### Available records
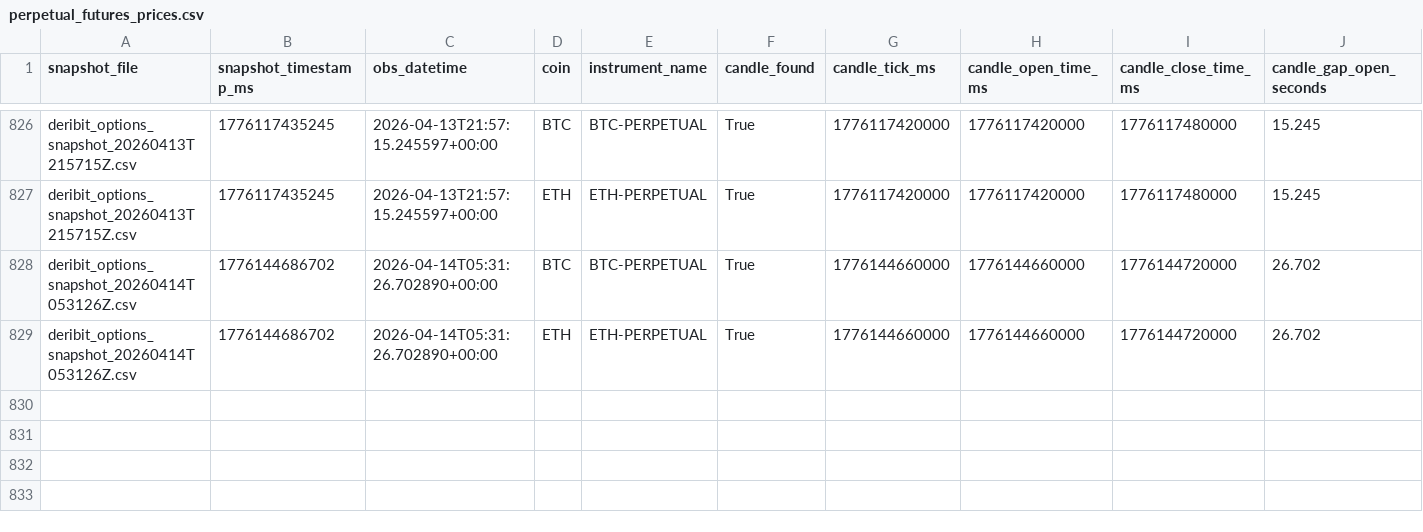
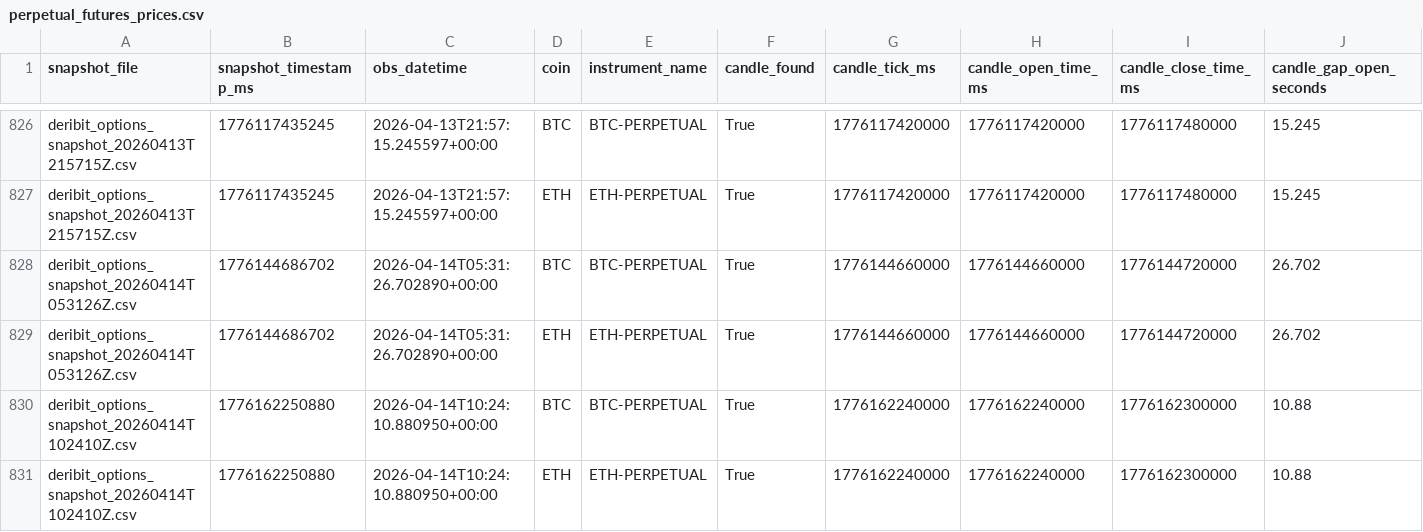
Before and after one commit to znmahbub/SVCJ-Deribit-Inverse-Options-Pricer, a CSV file: data/perpetual_futures_prices.csv, drawn as a sheet; only a part is shown, gaps mark what is left out; rows hold the shown columns only; the diff names each change by its address in the sheet, - before the commit and + after, or states it on an @@ line.

```diff
--- a/data/perpetual_futures_prices.csv
+++ b/data/perpetual_futures_prices.csv
+row 830: deribit_options_snapshot_20260414T102410Z.csv | 1776162250880 | 2026-04-14T10:24:10.880950+00:00 | BTC | BTC-PERPETUAL | True | 1776162240000 | 1776162240000 | 1776162300000 | 10.88
+row 831: deribit_options_snapshot_20260414T102410Z.csv | 1776162250880 | 2026-04-14T10:24:10.880950+00:00 | ETH | ETH-PERPETUAL | True | 1776162240000 | 1776162240000 | 1776162300000 | 10.88
```
Also changed, not shown: data/snapshot_currency_combos.csv, 1 other file.
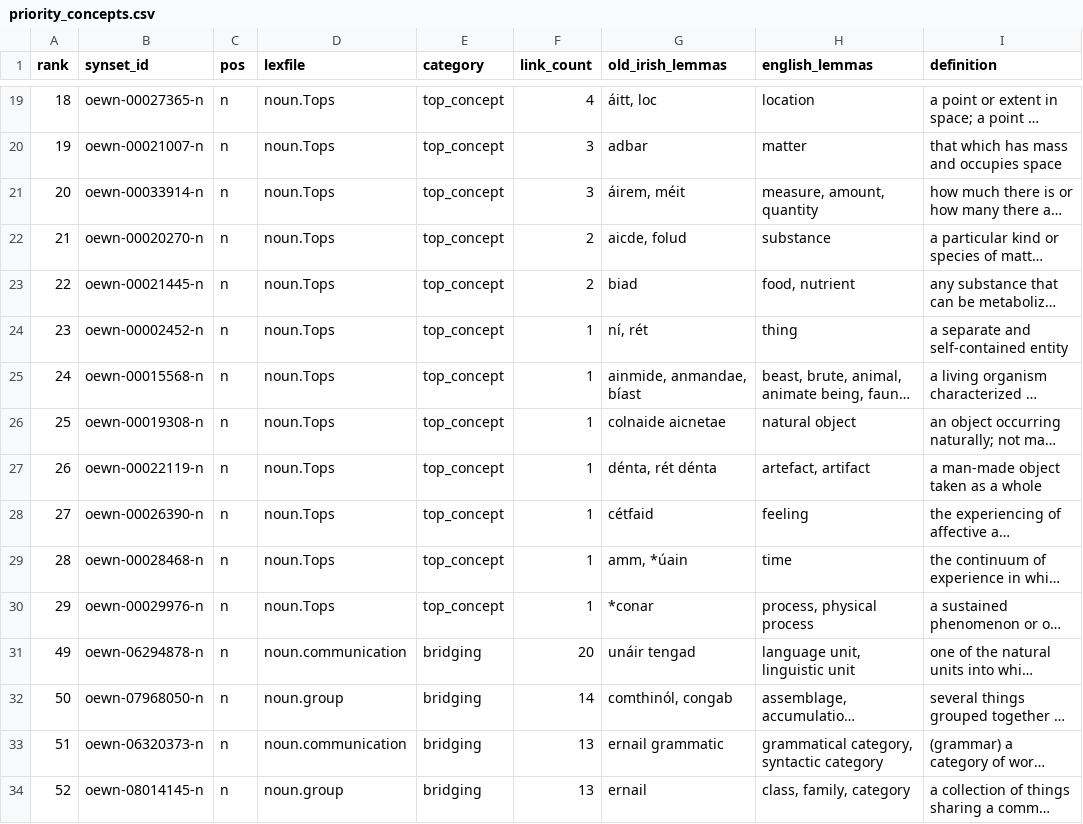
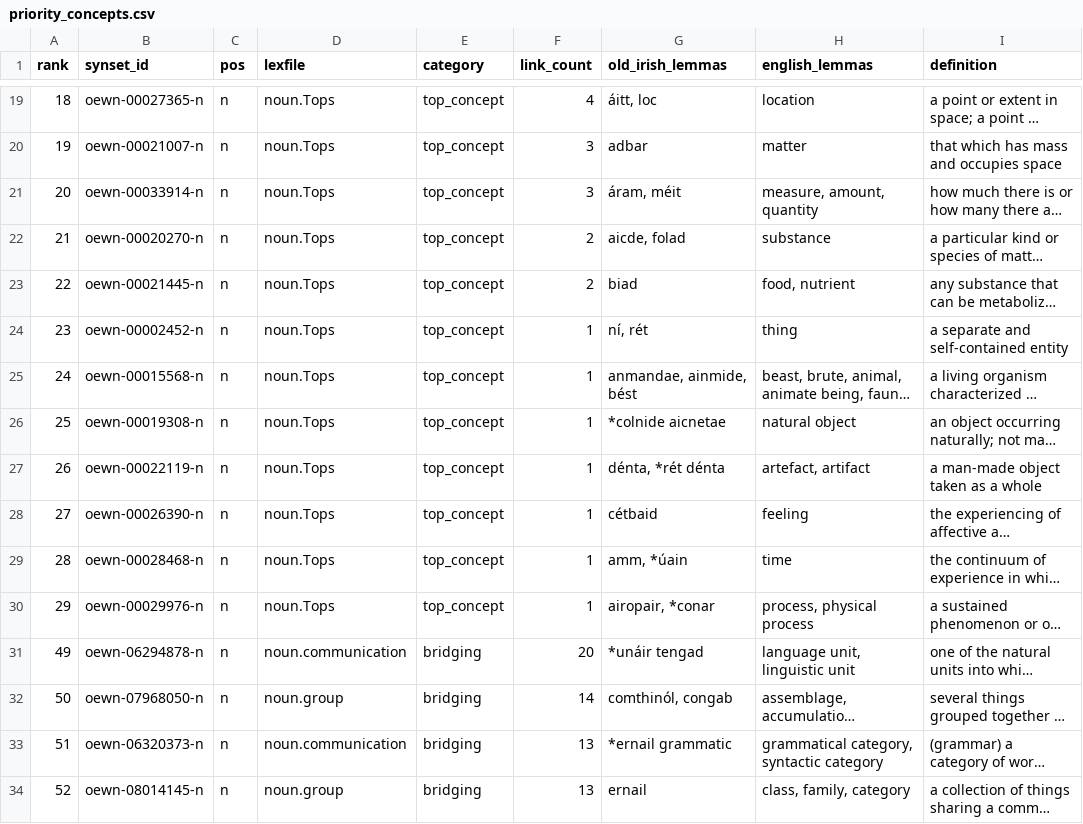
Before and after one commit to AdeDoyle/sga-wordnet, a CSV file: data/priority_concepts.csv, drawn as a sheet; only a part is shown, gaps mark what is left out; long unchanged cells end in …; the diff covers the shown part only; the diff names each change by its address in the sheet, - before the commit and + after, or states it on an @@ line.

Commit message:
Adding Old Irish lemmata for more priority concepts. Lemmata (1-70) compared against those used in UD treebanks and Wb. website to ensure consistency with them rather than with eDIL.

```diff
--- a/data/priority_concepts.csv
+++ b/data/priority_concepts.csv
-G21 (old_irish_lemmas): áirem, méit
+G21 (old_irish_lemmas): áram, méit
-G22 (old_irish_lemmas): aicde, folud
+G22 (old_irish_lemmas): aicde, folad
-G25 (old_irish_lemmas): ainmide, anmandae, bíast
+G25 (old_irish_lemmas): anmandae, ainmide, bést
-G26 (old_irish_lemmas): colnaide aicnetae
+G26 (old_irish_lemmas): *colnide aicnetae
-G27 (old_irish_lemmas): dénta, rét dénta
+G27 (old_irish_lemmas): dénta, *rét dénta
-G28 (old_irish_lemmas): cétfaid
+G28 (old_irish_lemmas): cétbaid
-G30 (old_irish_lemmas): *conar
+G30 (old_irish_lemmas): airopair, *conar
-G31 (old_irish_lemmas): unáir tengad
+G31 (old_irish_lemmas): *unáir tengad
-G33 (old_irish_lemmas): ernail grammatic
+G33 (old_irish_lemmas): *ernail grammatic
```
Also changed, not shown: 29 edited cells elsewhere in this file.
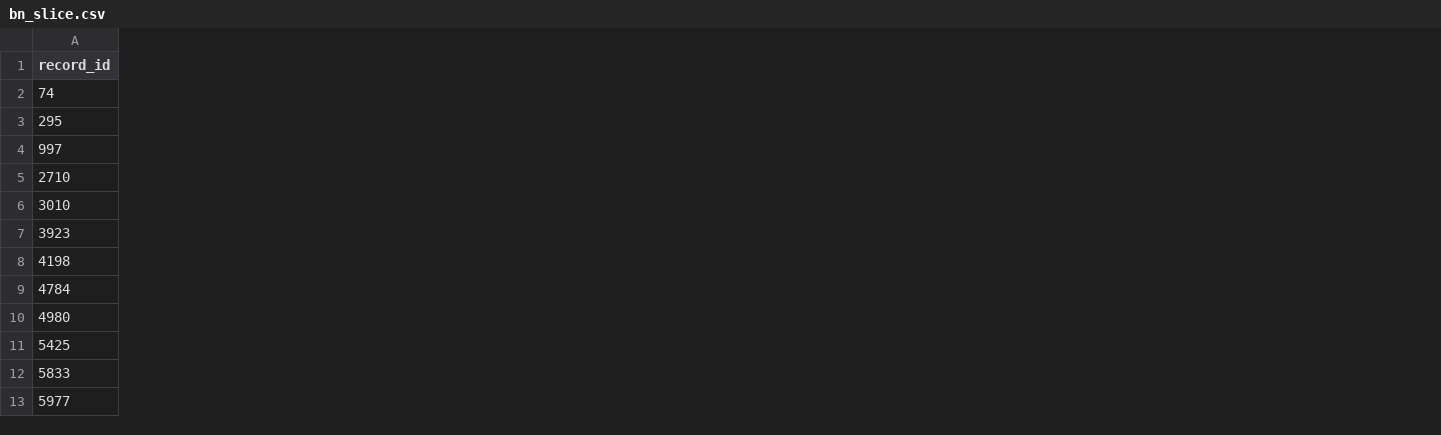
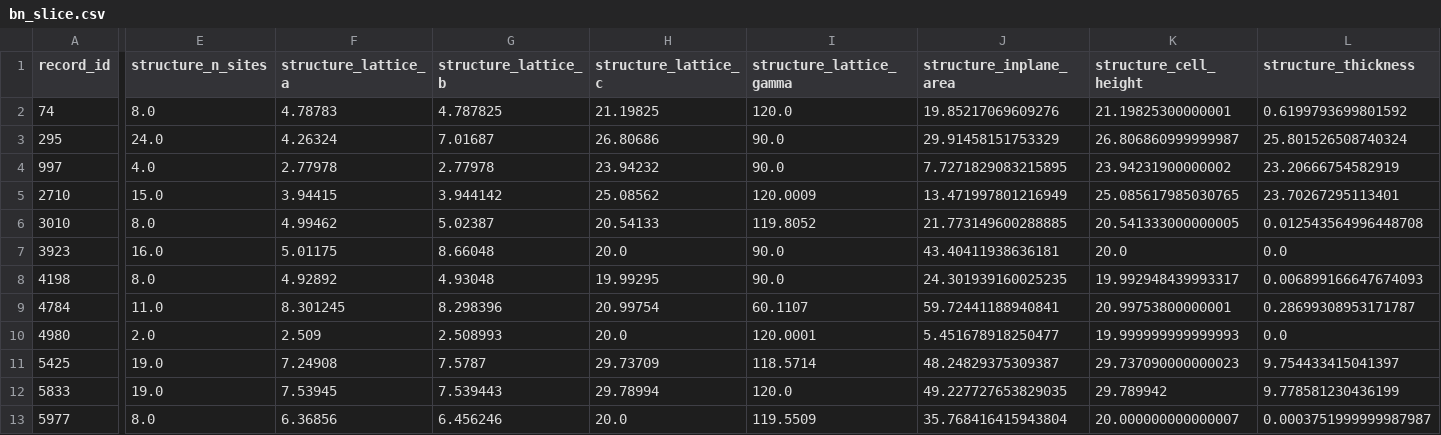
Before and after one commit to kratoszmx/aiforbn, a CSV file: artifacts/bn_slice.csv, drawn as a sheet; only a part is shown, gaps mark what is left out; the diff covers the shown part only; the diff names each change by its address in the sheet, - before the commit and + after, or states it on an @@ line.

```diff
--- a/artifacts/bn_slice.csv
+++ b/artifacts/bn_slice.csv
+column E (structure_n_sites), rows 2-13: 8.0 | 24.0 | 4.0 | 15.0 | 8.0 | 16.0 | 8.0 | 11.0 | 2.0 | 19.0 | 19.0 | 8.0
+column F (structure_lattice_a), rows 2-13: 4.78783 | 4.26324 | 2.77978 | 3.94415 | 4.99462 | 5.01175 | 4.92892 | 8.301245 | 2.509 | 7.24908 | 7.53945 | 6.36856
+column G (structure_lattice_b), rows 2-13: 4.787825 | 7.01687 | 2.77978 | 3.944142 | 5.02387 | 8.66048 | 4.93048 | 8.298396 | 2.508993 | 7.5787 | 7.539443 | 6.456246
+column H (structure_lattice_c), rows 2-13: 21.19825 | 26.80686 | 23.94232 | 25.08562 | 20.54133 | 20.0 | 19.99295 | 20.99754 | 20.0 | 29.73709 | 29.78994 | 20.0
+column I (structure_lattice_gamma), rows 2-13: 120.0 | 90.0 | 90.0 | 120.0009 | 119.8052 | 90.0 | 90.0 | 60.1107 | 120.0001 | 118.5714 | 120.0 | 119.5509
+column J (structure_inplane_area), rows 2-13: 19.85217069609276 | 29.91458151753329 | 7.7271829083215895 | 13.471997801216949 | 21.773149600288885 | 43.40411938636181 | 24.301939160025235 | 59.72441188940841 | 5.451678918250477 | 48.24829375309387 | 49.227727653829035 | 35.768416415943804
+column K (structure_cell_height), rows 2-13: 21.19825300000001 | 26.806860999999987 | 23.94231900000002 | 25.085617985030765 | 20.541333000000005 | 20.0 | 19.992948439993317 | 20.99753800000001 | 19.999999999999993 | 29.737090000000023 | 29.789942 | 20.000000000000007
+column L (structure_thickness), rows 2-13: 0.6199793699801592 | 25.801526508740324 | 23.20666754582919 | 23.70267295113401 | 0.012543564996448708 | 0.0 | 0.006899166647674093 | 0.28699308953171787 | 0.0 | 9.754433415041397 | 9.778581230436199 | 0.0003751999999987987
```
Also changed, not shown: 3 added columns elsewhere in this file, artifacts/benchmark_results.csv, artifacts/predictions.csv, 23 other files.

### What is expected
Your response should contain each line of the entries above that holds the string "drawn".

### Response
Before and after one commit to znmahbub/SVCJ-Deribit-Inverse-Options-Pricer, a CSV file: data/perpetual_futures_prices.csv, drawn as a sheet; only a part is shown, gaps mark what is left out; rows hold the shown columns only; the diff names each change by its address in the sheet, - before the commit and + after, or states it on an @@ line.
Before and after one commit to AdeDoyle/sga-wordnet, a CSV file: data/priority_concepts.csv, drawn as a sheet; only a part is shown, gaps mark what is left out; long unchanged cells end in …; the diff covers the shown part only; the diff names each change by its address in the sheet, - before the commit and + after, or states it on an @@ line.
Before and after one commit to kratoszmx/aiforbn, a CSV file: artifacts/bn_slice.csv, drawn as a sheet; only a part is shown, gaps mark what is left out; the diff covers the shown part only; the diff names each change by its address in the sheet, - before the commit and + after, or states it on an @@ line.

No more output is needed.